The corner of Melrose and La Brea is beginning to hum with a decidedly artistic buzz. Just ask Gusford owner/director Kelsey Lee Offield (part of the philanthropic Wrigley-Offield family), whose year-old gallery sits just off the It intersection. “It wasn’t the same Melrose I remembered from high school, but it’s got a great vibe going on,” says the 31-year-old, who named the gallery after her English bulldog. (“He’s been everywhere with me, all over the world,” she says. “He’s got his own passport.”) Indeed, her list of aesthetically minded neighbors in the once creatively barren corridor is growing—from West Hollywood transplants Regen Projects and Kohn Gallery to the forthcoming Hollywood relocation of Venice favorite Various Small Fires.
As an artist who grew up in Catalina and the arts community of Laguna, Offield brings a unique sensibility to Gusford, choosing to work with emerging artists (both local and international) who sustain critical and rigorous practices. “This space is a platform for artists to do whatever they want,” she says.
Offield is also a longtime collector, which means that clients can turn to her own home in the hills of West Hollywood for art-displaying inspiration. “I have two of these in my dining room and one in my office,” says the stylish and statuesque dealer, pointing to a fleshy Andrea Hasler sculpture. “I don’t want [my art] to blend in and become such a fixture [in my house]. As soon as I no longer see it when I walk by, something has to change.” And rearrange she does—she once cut back molding in her living room to display a massive Oliver Jones piece, and she has “no problem hanging [inherited] California plein air paintings next to a contemporary piece.”

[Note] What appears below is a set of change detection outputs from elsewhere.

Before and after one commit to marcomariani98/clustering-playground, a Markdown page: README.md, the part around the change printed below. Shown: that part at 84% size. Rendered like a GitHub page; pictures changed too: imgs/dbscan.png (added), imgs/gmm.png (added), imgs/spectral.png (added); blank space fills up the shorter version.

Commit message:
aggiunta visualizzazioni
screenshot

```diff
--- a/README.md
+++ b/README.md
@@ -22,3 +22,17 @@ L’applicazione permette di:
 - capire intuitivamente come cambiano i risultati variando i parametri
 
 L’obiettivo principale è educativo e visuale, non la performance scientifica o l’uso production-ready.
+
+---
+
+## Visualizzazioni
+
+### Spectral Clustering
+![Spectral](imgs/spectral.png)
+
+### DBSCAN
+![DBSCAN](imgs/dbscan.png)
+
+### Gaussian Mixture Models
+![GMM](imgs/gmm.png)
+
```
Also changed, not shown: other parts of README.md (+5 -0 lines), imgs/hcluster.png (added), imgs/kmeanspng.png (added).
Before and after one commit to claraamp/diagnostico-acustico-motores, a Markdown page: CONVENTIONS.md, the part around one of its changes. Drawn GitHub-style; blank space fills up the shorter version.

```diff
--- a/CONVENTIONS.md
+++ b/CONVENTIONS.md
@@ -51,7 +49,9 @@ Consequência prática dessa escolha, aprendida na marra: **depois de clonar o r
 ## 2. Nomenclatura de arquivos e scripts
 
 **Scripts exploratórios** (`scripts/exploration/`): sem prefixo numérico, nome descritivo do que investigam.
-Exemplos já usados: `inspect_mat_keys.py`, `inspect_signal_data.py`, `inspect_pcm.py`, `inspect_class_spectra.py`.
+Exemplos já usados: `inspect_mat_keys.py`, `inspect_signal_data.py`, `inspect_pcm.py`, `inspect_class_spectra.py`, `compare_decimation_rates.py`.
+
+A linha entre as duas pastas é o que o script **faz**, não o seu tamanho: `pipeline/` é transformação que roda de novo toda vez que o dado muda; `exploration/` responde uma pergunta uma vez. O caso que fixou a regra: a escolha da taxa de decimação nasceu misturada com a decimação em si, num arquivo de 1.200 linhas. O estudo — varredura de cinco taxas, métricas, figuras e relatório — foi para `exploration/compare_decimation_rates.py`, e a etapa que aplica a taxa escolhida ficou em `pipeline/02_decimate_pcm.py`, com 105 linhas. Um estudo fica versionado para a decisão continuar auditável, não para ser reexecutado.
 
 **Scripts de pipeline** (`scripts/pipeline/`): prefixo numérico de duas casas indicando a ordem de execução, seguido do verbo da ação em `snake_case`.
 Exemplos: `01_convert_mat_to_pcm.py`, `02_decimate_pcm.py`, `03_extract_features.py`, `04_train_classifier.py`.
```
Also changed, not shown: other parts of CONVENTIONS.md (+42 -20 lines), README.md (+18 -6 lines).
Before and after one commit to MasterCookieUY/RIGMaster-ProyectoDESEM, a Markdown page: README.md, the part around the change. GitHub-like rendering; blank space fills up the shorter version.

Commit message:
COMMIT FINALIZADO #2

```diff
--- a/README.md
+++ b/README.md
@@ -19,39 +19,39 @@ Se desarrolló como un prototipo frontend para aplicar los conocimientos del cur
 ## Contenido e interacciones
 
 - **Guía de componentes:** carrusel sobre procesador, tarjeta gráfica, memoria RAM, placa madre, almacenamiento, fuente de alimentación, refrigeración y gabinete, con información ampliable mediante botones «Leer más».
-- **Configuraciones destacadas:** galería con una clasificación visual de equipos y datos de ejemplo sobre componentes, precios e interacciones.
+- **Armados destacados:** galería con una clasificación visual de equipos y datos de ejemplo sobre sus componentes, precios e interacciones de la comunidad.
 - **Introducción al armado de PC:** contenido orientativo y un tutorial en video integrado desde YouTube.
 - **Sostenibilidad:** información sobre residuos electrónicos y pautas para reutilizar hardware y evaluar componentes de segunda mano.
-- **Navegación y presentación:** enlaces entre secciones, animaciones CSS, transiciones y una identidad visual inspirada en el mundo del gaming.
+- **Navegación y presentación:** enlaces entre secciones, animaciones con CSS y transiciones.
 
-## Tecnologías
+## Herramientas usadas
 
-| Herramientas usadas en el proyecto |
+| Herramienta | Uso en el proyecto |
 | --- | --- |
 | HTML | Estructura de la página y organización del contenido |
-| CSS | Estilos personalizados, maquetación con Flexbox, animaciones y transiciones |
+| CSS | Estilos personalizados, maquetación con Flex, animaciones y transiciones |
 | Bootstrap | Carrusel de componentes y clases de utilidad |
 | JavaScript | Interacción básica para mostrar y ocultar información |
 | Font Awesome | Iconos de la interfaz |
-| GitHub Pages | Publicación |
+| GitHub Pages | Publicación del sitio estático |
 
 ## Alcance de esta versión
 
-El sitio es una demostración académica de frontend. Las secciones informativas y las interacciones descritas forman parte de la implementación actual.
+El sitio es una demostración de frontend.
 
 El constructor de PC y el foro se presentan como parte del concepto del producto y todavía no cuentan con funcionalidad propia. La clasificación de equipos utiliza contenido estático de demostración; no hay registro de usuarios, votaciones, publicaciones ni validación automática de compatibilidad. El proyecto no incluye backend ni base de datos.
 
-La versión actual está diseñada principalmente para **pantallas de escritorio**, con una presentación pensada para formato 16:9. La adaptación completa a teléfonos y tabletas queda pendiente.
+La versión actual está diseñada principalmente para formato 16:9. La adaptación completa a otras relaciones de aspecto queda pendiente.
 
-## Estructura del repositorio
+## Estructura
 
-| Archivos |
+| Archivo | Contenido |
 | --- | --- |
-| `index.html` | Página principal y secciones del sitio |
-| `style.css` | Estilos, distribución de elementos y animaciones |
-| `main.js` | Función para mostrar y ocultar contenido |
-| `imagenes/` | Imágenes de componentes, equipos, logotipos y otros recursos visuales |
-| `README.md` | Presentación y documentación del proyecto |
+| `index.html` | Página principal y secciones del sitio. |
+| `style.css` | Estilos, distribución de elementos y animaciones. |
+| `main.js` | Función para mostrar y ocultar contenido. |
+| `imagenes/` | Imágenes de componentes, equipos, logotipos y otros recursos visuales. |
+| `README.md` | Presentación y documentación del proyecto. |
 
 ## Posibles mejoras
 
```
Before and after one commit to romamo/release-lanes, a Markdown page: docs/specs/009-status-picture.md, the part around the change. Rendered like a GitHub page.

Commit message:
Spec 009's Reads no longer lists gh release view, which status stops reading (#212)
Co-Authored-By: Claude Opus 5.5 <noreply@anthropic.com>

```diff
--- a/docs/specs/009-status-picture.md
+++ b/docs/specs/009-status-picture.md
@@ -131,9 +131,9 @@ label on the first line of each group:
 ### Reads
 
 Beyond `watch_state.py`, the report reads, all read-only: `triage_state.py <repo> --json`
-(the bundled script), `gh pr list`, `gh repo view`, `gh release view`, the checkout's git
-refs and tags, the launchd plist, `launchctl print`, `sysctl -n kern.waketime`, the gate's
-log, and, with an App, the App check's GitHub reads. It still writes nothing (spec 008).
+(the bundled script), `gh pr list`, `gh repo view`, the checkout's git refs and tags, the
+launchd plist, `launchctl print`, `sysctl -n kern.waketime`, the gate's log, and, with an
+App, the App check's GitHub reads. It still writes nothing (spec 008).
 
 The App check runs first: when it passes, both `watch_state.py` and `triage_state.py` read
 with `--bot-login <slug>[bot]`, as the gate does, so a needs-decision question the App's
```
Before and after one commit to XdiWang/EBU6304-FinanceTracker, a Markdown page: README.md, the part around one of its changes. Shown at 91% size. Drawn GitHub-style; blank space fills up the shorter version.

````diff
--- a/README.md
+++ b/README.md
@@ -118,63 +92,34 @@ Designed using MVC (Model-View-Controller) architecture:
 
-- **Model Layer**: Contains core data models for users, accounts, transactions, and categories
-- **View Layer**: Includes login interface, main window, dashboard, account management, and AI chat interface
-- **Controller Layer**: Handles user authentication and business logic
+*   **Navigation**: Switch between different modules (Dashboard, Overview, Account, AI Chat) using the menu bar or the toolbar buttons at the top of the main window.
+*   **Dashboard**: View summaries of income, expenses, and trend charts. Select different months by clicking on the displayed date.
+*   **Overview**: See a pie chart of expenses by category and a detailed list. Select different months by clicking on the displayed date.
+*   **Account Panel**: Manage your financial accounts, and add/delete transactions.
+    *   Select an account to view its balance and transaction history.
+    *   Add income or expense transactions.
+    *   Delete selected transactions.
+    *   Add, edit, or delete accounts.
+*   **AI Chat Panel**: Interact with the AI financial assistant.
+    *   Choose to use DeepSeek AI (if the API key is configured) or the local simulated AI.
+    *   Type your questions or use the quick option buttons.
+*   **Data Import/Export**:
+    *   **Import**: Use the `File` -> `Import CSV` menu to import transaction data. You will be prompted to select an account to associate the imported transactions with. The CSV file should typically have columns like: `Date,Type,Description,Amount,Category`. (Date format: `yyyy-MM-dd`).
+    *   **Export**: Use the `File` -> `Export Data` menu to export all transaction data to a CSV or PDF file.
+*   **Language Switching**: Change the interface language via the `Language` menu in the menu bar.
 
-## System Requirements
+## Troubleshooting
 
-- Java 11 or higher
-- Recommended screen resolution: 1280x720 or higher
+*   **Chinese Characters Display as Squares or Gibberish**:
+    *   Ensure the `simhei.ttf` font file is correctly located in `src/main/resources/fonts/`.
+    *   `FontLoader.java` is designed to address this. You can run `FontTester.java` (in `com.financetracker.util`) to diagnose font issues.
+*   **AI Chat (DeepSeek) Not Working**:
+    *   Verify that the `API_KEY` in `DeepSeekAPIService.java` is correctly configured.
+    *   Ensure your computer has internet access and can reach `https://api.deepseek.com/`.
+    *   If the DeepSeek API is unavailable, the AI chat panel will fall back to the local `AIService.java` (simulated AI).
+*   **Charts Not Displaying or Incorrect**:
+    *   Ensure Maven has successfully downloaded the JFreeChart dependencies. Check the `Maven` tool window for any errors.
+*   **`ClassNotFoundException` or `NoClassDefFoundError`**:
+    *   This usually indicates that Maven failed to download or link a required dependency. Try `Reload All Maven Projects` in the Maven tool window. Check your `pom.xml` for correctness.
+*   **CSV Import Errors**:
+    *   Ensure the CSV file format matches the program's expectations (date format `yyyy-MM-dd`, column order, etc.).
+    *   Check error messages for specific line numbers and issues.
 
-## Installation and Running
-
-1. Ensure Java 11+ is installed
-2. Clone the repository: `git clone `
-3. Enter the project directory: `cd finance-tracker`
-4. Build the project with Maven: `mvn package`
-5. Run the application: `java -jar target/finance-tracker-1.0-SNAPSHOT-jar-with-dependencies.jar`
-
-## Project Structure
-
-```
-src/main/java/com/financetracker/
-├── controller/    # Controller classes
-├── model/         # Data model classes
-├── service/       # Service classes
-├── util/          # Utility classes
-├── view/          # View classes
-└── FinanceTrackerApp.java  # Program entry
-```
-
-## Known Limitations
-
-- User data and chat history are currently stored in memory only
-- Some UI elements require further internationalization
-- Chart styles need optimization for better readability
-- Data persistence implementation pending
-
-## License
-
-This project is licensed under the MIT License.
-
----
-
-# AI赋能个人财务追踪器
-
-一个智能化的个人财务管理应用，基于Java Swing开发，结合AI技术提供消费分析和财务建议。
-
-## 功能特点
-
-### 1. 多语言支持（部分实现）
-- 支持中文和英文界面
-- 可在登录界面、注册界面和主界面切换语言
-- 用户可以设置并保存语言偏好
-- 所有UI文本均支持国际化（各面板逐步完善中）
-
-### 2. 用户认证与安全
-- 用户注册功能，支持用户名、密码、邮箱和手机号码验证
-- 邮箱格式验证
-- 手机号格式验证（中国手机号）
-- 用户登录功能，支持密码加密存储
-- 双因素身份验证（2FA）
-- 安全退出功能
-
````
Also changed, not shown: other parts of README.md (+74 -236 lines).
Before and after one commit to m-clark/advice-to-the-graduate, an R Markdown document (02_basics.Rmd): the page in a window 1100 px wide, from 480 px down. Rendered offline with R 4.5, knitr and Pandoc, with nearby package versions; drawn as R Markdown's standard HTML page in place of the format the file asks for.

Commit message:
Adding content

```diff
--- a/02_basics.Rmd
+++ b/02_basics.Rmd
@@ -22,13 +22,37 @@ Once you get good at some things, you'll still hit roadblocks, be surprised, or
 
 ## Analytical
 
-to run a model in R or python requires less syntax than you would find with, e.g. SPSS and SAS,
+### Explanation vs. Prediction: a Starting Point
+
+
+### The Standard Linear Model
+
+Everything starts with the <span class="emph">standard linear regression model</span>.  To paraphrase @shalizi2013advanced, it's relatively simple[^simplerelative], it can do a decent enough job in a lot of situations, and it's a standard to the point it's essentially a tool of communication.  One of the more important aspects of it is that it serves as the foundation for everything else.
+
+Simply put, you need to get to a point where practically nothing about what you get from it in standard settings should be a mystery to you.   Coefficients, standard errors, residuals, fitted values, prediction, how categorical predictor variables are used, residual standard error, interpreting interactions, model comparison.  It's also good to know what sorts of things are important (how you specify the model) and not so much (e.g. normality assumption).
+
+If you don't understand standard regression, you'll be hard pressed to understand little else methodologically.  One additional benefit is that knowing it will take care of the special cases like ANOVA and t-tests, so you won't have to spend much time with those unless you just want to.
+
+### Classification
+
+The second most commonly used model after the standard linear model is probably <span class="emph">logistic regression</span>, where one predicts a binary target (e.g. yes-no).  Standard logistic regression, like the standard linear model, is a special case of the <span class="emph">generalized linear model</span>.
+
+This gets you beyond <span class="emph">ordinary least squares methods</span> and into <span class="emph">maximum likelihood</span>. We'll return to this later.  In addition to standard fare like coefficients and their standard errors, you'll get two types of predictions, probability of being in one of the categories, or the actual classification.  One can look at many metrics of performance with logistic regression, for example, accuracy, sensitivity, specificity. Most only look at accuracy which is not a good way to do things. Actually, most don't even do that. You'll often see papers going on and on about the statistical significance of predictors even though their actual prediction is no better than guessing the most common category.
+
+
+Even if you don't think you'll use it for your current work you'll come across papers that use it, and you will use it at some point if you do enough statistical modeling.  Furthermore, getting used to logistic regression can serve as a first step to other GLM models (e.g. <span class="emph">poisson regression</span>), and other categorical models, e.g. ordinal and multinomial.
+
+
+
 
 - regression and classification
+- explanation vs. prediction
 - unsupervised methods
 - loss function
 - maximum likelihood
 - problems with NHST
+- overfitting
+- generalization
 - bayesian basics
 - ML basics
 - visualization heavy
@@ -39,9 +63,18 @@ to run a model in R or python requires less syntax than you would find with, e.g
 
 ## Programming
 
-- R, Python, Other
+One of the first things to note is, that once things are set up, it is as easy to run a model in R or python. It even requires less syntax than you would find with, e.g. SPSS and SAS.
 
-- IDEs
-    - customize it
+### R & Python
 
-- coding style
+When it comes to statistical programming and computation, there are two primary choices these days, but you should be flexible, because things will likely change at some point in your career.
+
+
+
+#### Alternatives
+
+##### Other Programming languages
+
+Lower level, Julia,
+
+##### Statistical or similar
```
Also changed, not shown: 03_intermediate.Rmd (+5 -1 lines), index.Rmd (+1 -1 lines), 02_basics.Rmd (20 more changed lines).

Having just returned from a successful trip to Pulse Contemporary Art Fair in New York, where she exhibited work by Marrakeshborn, London-based photographer Hassan Hajjaj, Offield is opening her summer exhibition schedule with a sound-neon-canvas installation by Singaporean multimedia artist Genevieve Chua (July 11–August 23) in her first US show, “Cicadas Cicadas.” “I don’t want my artists to be afraid of making things because they’re not as easy to sell; that’s my job,” she says. “Their job is to create their vision. I want Gusford to be about the artist.” 7016 Melrose Ave., LA, 323-452-9563